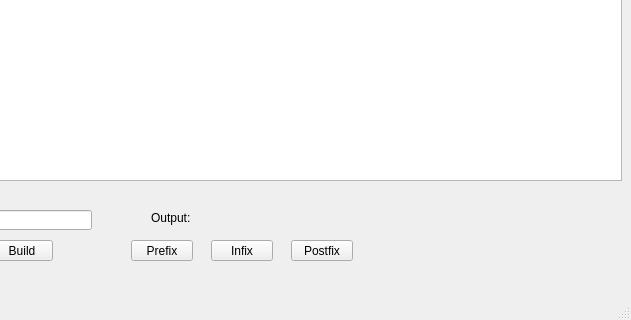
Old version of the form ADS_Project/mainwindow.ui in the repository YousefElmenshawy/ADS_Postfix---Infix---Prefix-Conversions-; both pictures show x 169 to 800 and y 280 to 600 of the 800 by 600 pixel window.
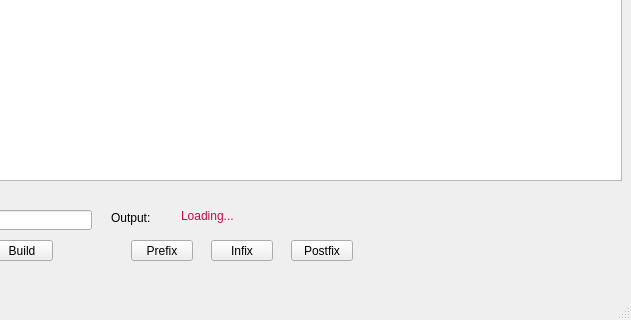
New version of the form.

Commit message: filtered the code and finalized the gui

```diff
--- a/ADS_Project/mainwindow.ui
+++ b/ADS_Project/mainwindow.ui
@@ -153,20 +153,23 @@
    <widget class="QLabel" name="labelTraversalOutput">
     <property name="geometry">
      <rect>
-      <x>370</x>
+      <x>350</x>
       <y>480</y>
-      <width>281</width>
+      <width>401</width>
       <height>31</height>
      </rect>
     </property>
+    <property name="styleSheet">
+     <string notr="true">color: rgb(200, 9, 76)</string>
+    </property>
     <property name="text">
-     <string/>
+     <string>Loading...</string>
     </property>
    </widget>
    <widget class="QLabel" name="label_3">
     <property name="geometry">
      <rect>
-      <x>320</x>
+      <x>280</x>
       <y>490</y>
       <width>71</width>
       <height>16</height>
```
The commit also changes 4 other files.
==
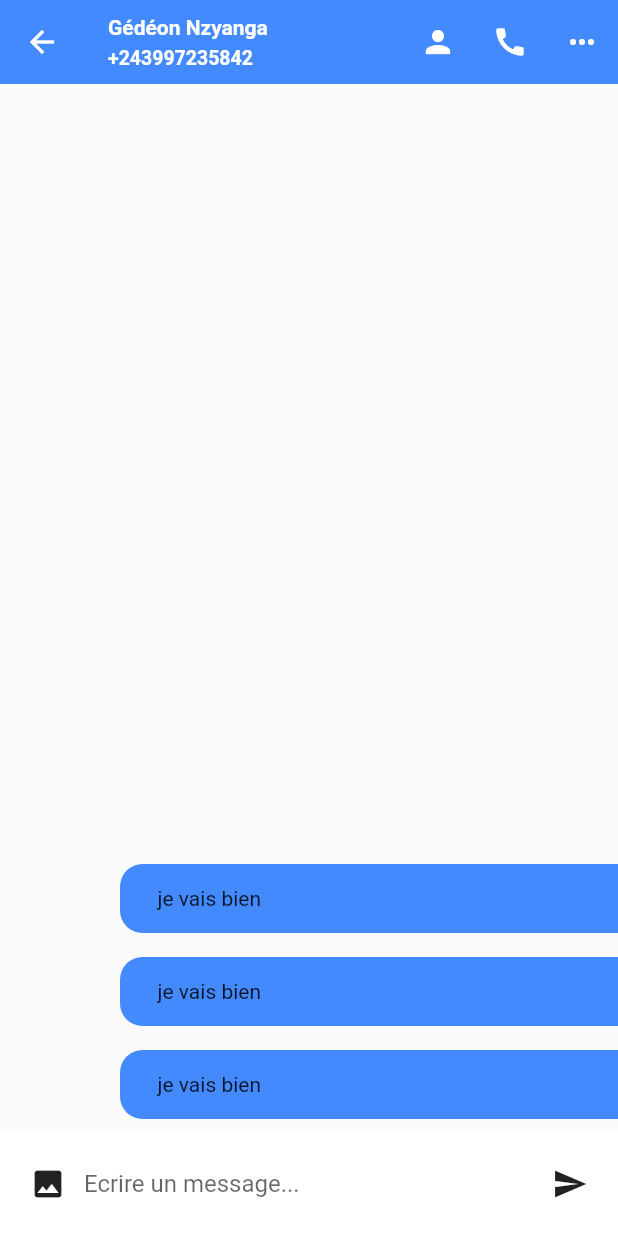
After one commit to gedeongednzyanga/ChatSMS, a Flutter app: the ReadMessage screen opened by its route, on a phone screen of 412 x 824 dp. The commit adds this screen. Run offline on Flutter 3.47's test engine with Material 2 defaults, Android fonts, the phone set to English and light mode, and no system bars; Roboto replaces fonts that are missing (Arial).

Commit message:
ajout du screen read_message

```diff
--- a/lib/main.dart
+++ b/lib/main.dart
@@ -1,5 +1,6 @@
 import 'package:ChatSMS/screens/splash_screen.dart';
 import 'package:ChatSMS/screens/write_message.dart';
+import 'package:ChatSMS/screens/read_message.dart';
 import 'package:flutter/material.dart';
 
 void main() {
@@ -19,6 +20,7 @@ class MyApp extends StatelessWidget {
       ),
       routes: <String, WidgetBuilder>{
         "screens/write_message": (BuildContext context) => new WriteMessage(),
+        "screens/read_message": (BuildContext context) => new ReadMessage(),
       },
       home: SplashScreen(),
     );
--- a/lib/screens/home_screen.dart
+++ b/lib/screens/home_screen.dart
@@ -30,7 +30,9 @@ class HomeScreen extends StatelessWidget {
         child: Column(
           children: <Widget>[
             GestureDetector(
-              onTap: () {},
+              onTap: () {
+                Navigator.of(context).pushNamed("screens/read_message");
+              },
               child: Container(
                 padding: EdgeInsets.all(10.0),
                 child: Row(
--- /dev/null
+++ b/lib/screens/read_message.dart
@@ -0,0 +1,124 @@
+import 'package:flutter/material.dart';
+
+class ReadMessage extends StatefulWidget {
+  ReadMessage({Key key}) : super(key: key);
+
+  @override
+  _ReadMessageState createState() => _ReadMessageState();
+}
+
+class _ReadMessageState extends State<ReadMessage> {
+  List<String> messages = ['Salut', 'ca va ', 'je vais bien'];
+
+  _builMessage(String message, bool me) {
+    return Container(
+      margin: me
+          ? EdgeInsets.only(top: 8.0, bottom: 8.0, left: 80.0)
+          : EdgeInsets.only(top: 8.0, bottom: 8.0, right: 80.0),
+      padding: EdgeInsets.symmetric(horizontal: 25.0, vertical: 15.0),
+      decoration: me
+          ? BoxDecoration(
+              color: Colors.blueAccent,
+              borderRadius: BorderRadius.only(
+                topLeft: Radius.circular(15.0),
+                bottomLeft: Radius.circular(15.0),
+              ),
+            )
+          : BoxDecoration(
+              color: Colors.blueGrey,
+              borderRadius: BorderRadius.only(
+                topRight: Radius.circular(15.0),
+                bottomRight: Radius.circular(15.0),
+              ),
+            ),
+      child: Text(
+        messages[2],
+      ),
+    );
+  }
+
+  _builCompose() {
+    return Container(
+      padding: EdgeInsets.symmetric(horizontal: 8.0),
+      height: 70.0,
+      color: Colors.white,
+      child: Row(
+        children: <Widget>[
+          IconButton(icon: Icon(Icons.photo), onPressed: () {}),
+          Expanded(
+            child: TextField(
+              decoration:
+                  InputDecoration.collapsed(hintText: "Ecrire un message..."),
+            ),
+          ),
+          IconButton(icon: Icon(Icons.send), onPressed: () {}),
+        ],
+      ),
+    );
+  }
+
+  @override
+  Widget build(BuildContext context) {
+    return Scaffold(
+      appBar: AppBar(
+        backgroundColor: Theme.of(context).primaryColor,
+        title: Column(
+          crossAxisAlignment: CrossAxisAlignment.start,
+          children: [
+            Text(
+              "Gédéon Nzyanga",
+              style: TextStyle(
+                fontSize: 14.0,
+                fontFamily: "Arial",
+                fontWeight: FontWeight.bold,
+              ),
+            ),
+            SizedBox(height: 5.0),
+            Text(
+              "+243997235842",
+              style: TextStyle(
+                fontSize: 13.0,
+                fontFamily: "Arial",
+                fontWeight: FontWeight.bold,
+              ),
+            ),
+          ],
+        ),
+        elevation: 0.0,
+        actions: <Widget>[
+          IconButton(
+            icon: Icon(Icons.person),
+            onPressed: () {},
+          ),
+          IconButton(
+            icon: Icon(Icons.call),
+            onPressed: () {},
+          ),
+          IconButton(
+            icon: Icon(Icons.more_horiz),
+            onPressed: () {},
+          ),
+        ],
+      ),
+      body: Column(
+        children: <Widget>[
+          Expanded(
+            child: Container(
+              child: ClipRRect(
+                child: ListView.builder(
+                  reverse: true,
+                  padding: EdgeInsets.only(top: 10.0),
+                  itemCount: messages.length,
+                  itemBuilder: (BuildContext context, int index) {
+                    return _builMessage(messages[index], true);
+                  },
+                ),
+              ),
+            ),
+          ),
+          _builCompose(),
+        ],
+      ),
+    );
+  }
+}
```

Work task — Whenever "circular" occurs in a line of the entries, copy that line.

Answer —
+                topLeft: Radius.circular(15.0),
+                bottomLeft: Radius.circular(15.0),
+                topRight: Radius.circular(15.0),
+                bottomRight: Radius.circular(15.0),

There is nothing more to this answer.